The International Olympic Committee [recently] unveiled updated plans for holding the Summer Games in Japan, meticulous “playbooks” that promise to ensure the safety not only of the athletes taking part but also of the Japanese public during a global pandemic.
The meticulous planning, meanwhile, has one potentially fatal flaw: Japan’s already overloaded health system can’t cope with the additional demands the Games will bring without putting more lives at risk, doctors and nurses say. The Olympics would involve more than 11,000 athletes plus tens of thousands of officials, coaches, media members and support staffers converging on Tokyo, which is closed to most foreign visitors.
“Most health workers say even thinking about the Olympics is just ridiculous,” said Kentaro Iwata, an infectious-disease expert and doctor at Kobe University Hospital, which is in a city in western Japan where 1,700 people with covid-19 need hospitalization but can’t get a bed.
“We are really fighting a life-and-death situation,” he said. “How the hell can you speak of a sports event gathering so many spectators, staff, volunteers, nurses and doctors?

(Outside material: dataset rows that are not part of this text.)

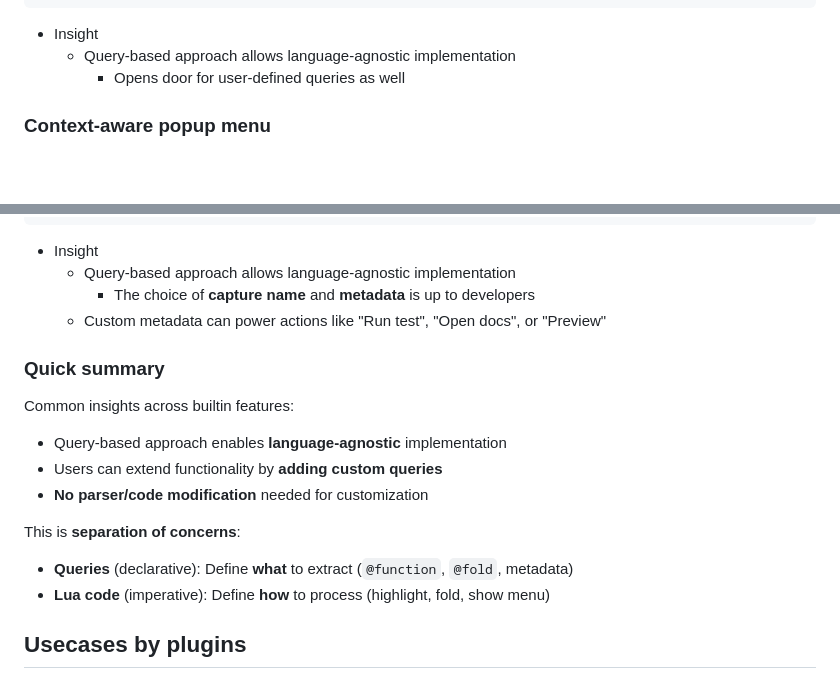
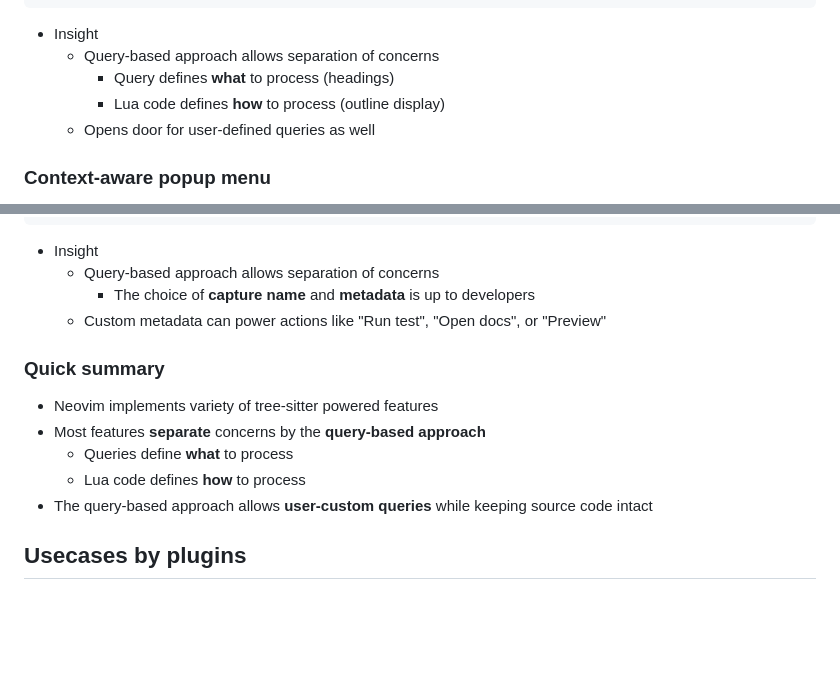
Before and after one commit to atusy/vimconf-2025-small, a Markdown page: index.md, 2 parts joined by grey strips. Drawn GitHub-style; blank space fills up the shorter version.

Commit message:
query-based approach is not language agnostic

````diff
--- a/index.md
+++ b/index.md
@@ -191,8 +191,10 @@ local heading_queries = {
 ```
 
 * Insight
-    * Query-based approach allows language-agnostic implementation
-        * Opens door for user-defined queries as well
+    * Query-based approach allows separation of concerns
+        * Query defines **what** to process (headings)
+        * Lua code defines **how** to process (outline display)
+    * Opens door for user-defined queries as well
 
 ### Context-aware popup menu
 
@@ -213,22 +215,17 @@ local heading_queries = {
 ```
 
 * Insight
-    * Query-based approach allows language-agnostic implementation
+    * Query-based approach allows separation of concerns
         * The choice of **capture name** and **metadata** is up to developers
     * Custom metadata can power actions like "Run test", "Open docs", or "Preview"
 
 ### Quick summary
 
-Common insights across builtin features:
-
-* Query-based approach enables **language-agnostic** implementation
-* Users can extend functionality by **adding custom queries**
-* **No parser/code modification** needed for customization
-
-This is **separation of concerns**:
-
-* **Queries** (declarative): Define **what** to extract (`@function`, `@fold`, metadata)
-* **Lua code** (imperative): Define **how** to process (highlight, fold, show menu)
+* Neovim implements variety of tree-sitter powered features
+* Most features **separate** concerns by the **query-based approach**
+    * Queries define **what** to process
+    * Lua code defines **how** to process
+* The query-based approach allows **user-custom queries** while keeping source code intact
 
 ## Usecases by plugins
 
````
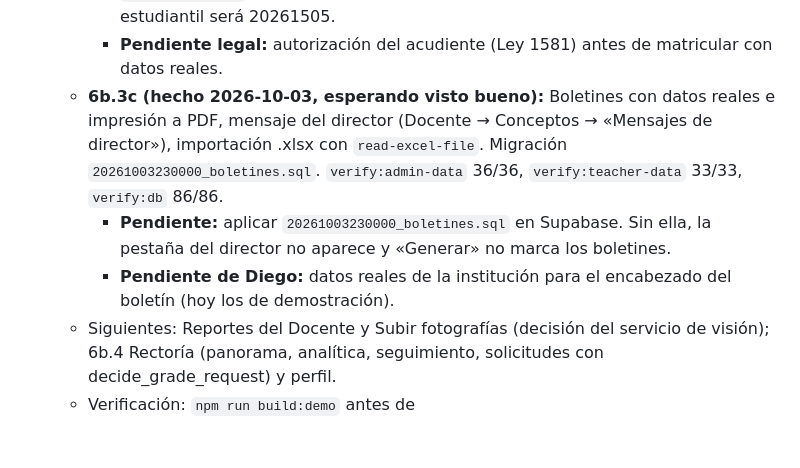
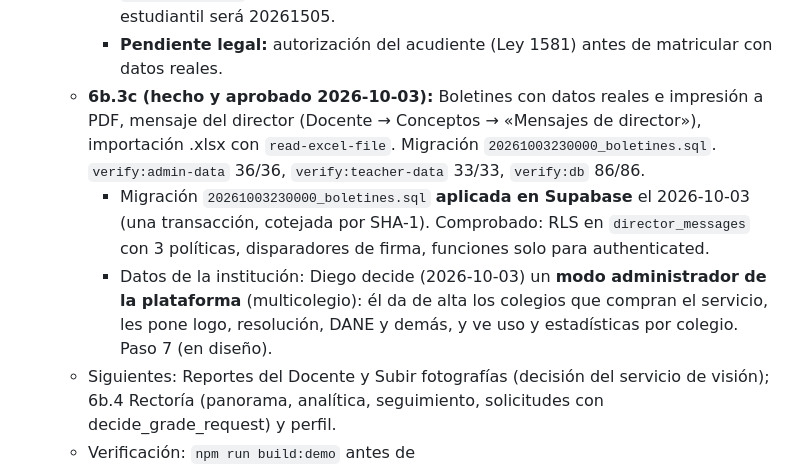
Before and after one commit to diarpicu2022-commits/notascan-escritorio, a Markdown page: notascan-desktop/CONTINUAR.md, the part around the change. GitHub-like rendering; blank space fills up the shorter version.

Commit message:
Registra la migración de boletines y la decisión del modo administrador de la plataforma

```diff
--- a/notascan-desktop/CONTINUAR.md
+++ b/notascan-desktop/CONTINUAR.md
@@ -62,12 +62,14 @@ Lo primero que se lee al retomar.
       SHA-1). Comprobado: `enroll_student` y `enroll_students` con security invoker, solo para authenticated. El próximo
       código estudiantil será 20261505.
     - **Pendiente legal:** autorización del acudiente (Ley 1581) antes de matricular con datos reales.
-  - **6b.3c (hecho 2026-10-03, esperando visto bueno):** Boletines con datos reales e impresión a PDF, mensaje del
+  - **6b.3c (hecho y aprobado 2026-10-03):** Boletines con datos reales e impresión a PDF, mensaje del
     director (Docente → Conceptos → «Mensajes de director»), importación .xlsx con `read-excel-file`.
     Migración `20261003230000_boletines.sql`. `verify:admin-data` 36/36, `verify:teacher-data` 33/33, `verify:db` 86/86.
-    - **Pendiente:** aplicar `20261003230000_boletines.sql` en Supabase. Sin ella, la pestaña del director no aparece y
-      «Generar» no marca los boletines.
-    - **Pendiente de Diego:** datos reales de la institución para el encabezado del boletín (hoy los de demostración).
+    - Migración `20261003230000_boletines.sql` **aplicada en Supabase** el 2026-10-03 (una transacción, cotejada por
+      SHA-1). Comprobado: RLS en `director_messages` con 3 políticas, disparadores de firma, funciones solo para authenticated.
+    - Datos de la institución: Diego decide (2026-10-03) un **modo administrador de la plataforma** (multicolegio):
+      él da de alta los colegios que compran el servicio, les pone logo, resolución, DANE y demás, y ve uso y
+      estadísticas por colegio. Paso 7 (en diseño).
   - Siguientes: Reportes del Docente y Subir fotografías (decisión del servicio de visión);
     6b.4 Rectoría (panorama, analítica, seguimiento, solicitudes con decide_grade_request) y perfil.
   - Verificación: `npm run build:demo` antes de `verify:tokens|card|shell|components|teacher|admin|principal|states`;
```
Also changed, not shown: 1 other file.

Who could enjoy the Games in this situation?”
With overseas spectators already having been banned, organizers are suggesting they may be forced to ban fans entirely and stage what some are calling a “made-for-TV” Olympics.